On Tuesday, authorities in Palma de Mallorca confirmed that several creatures had also been washed up dead on Molinar beach where red flags have now been raised.
— mar mesas Iñigo (@clodiacatulo) May 21, 2018
An 11-year-old boy was hospitalized after being stung by a Portuguese man o’ war as he played at the water’s edge on La Marina beach in Elche on Sunday afternoon.
His mother immediately sought help from lifeguards stationed at the beach, who used tweezers to pluck off the potentially deadly stinging tentacles from the child’s arm.
He complained of feeling pain in his stomach and neck and was taken to Elche hospital for observation and was discharged several hours later.
The dangerous stingers have been sighted along a stretch of coastline from El Campello to the north of Alicante and Pilar de La Horadada, which is almost at the border with the Murcia region.
All beaches along the 118 kilometres of coastline between the two have been red flagged as a result of the stingers apart from San Juan and El Postiguet in the bay around Alicante itself where no Portuguese man o’war have yet been sighted.
— Antena3Noticias (@A3Noticias) May 21, 2018
Beaches in Benidorm were also closed on Monday when man o'war were detected.
The man o'war – not strictly a jellyfish but a floating colony of microscopic hydrozoans – has tentacles that can reach 30 yards long and are barbed with a sting that typically cause painful welts lasting up to three days.
In some cases the sting can cause an allergic reaction and in rare cases, heart failure.
Even when washed up on the sand the stings still contain venom.
Up until a decade ago, they were rarely sighted in the Mediterranean but have become a more common occurrence.
Spanish authorities are already preparing defences to tackle the swarms of Mauve Stinger jellyfish, bright purple invertebrates which emit a yellow glow at night, that annually plague the beaches of the Mediterranean.
Over the last several years there has been a huge rise in numbers due to the effects of global warming and over-fishing of their natural predators and each summer tens of thousands of holidaymakers are forced to seek treatment for minor stings.
How to avoid being stung by a Portuguese Man O'War and what to do if you are.
Photo: Tim Snell/Flickr
Rule No. 1: Don't touch it
Man-of-war fish have stinging cells that are still active and capable of stinging even after the creature is dead and washed up on shore. So don't touch it.
Rule No 2: Listen to lifeguards

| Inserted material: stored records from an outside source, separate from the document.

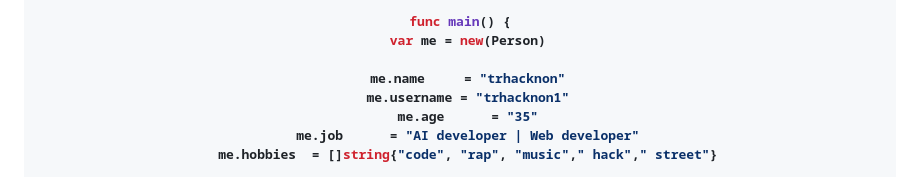
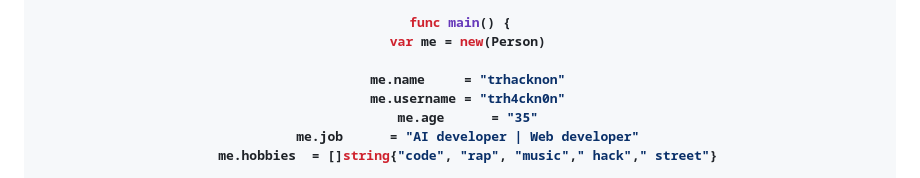
Before and after one commit to trh4ckn0n/komjaime, a Markdown page: README.md, the part around the change printed below. Rendered like a GitHub page.

```diff
--- a/README.md
+++ b/README.md
@@ -34,7 +34,7 @@ func main() {
   var me = new(Person)
 
   me.name     = "trhacknon"
-  me.username = "trhacknon1"
+  me.username = "trh4ckn0n"
   me.age      = "35"
   me.job      = "AI developer | Web developer"
   me.hobbies  = []string{"code", "rap", "music"," hack"," street"}
```
Also changed, not shown: other parts of README.md (+14 -14 lines).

If the red flag is raised then don't go into the water. If you break that rule you may face a fine or even be stung by one of the creatures lifeguards are trying to protect you from.

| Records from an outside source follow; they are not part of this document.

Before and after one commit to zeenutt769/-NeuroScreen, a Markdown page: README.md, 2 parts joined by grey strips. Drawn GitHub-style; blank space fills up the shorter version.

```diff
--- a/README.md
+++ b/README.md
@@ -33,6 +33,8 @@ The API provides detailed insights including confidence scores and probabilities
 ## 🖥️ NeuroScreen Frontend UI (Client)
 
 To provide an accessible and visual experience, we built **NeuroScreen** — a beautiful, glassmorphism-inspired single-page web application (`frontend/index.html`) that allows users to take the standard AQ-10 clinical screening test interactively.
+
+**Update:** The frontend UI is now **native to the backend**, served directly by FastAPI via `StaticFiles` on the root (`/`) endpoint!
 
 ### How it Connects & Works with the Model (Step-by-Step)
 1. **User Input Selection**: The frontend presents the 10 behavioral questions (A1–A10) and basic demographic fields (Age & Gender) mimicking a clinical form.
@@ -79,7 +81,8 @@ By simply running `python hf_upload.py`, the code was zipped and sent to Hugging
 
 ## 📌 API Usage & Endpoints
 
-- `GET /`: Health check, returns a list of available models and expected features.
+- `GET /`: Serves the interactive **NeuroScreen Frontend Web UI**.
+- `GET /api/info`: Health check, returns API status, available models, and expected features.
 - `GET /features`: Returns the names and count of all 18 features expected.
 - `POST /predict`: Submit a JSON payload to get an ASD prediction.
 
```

If you are in the water then you may be stung without even seeing the culprit. The Man-of-war looks like a floating blue plastic bag but they have practically invisible tentacles that typically extend over 2.4 meters (8ft) under the surface of the water and sometimes stretch to 10 meters..
Rule No. 3: Get help if you are stung

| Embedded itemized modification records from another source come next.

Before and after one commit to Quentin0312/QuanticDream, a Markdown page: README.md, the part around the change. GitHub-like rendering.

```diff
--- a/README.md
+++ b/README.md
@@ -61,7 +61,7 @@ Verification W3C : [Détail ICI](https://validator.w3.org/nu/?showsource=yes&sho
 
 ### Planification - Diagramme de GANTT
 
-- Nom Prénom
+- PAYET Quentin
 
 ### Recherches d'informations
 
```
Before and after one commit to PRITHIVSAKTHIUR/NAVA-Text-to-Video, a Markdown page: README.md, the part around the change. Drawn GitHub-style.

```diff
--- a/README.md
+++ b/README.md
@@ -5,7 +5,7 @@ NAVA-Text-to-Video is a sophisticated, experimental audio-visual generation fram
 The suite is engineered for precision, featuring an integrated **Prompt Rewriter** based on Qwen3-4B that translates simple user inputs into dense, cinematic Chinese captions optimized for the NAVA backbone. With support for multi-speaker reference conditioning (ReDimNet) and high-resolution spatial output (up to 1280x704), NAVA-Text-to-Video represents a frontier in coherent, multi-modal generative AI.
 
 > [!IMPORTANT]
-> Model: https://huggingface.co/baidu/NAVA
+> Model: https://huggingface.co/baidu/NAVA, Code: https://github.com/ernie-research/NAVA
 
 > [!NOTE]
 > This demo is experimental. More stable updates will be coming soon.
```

If you are stung then leave the water immediately and look for a lifeguard. If there are no lifeguards on the beach, wash the wound with salt water and remove any tentacles stuck to the skin by dousing the site with sea water.
Never use fresh water as that can actually cause the stinging cells, or cnidae, left on your skin to discharge, which could make the sting worse..
Don’t touch the tentacles with your bare hands, and don't scrape them off your skin with objects like a credit card or razor, because that could increase pressure around the sting and make it worse.
Some experts suggest cooling the area down by applying ice for around five to ten minutes. You can also try wetting the wound with vinegar or baking soda dissolved in water.
Protect the area by using an antiseptic to avoid infections.
If the pain continues, make sure you consult a doctor.
Rule No. 4: Don't pee on it
Professor Josep Maria Gili from Barcelona's Institute of Marine Sciences warns against the common myth that urinating on a jellyfish sting can help ease the pain.
“That is absolutely false,” he told The Local.
“It could be effective for some fish bites but never for jellyfish.”
In fact, it might actually make the stings worse.
Rule No. 5: Seek medical attention
If you get stung by a man-of-war and you have trouble breathing, this could be a result of severe envenomation, and you'll need to see a medical professional immediately.
Extremely painful stings also require medical attention, as do stings that make you feel dizzy or disoriented.